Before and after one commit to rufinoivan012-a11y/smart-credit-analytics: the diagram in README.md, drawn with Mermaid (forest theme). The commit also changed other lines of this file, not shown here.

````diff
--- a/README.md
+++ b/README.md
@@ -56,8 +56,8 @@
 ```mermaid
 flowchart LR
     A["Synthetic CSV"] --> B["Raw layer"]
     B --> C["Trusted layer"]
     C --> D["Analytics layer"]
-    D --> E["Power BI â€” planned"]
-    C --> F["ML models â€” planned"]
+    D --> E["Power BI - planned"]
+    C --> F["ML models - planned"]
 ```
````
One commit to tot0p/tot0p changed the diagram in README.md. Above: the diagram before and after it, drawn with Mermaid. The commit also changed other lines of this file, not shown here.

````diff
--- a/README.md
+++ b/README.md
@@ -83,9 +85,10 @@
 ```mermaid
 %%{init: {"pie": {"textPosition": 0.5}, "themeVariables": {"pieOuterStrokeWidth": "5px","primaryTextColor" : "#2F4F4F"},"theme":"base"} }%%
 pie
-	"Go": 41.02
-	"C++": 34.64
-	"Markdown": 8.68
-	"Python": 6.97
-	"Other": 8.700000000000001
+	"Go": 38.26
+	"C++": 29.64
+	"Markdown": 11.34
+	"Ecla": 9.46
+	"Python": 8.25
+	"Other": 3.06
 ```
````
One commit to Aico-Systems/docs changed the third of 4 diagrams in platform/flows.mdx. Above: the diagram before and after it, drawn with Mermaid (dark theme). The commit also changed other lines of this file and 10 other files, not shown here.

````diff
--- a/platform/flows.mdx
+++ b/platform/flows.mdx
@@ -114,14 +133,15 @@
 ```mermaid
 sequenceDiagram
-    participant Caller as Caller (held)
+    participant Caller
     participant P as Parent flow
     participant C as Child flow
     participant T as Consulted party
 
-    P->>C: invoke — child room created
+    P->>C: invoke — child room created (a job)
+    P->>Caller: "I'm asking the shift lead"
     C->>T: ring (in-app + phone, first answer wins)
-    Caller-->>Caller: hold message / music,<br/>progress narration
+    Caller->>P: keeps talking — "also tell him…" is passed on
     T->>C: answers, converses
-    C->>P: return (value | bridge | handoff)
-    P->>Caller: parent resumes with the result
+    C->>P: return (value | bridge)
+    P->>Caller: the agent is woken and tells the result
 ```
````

-------

-- Task prompt --
Select every line of the records holding the string "Caller".

-- Response for this exercise --
-    participant Caller as Caller (held)
+    participant Caller
+    P->>Caller: "I'm asking the shift lead"
-    Caller-->>Caller: hold message / music,<br/>progress narration
+    Caller->>P: keeps talking — "also tell him…" is passed on
-    P->>Caller: parent resumes with the result
+    P->>Caller: the agent is woken and tells the result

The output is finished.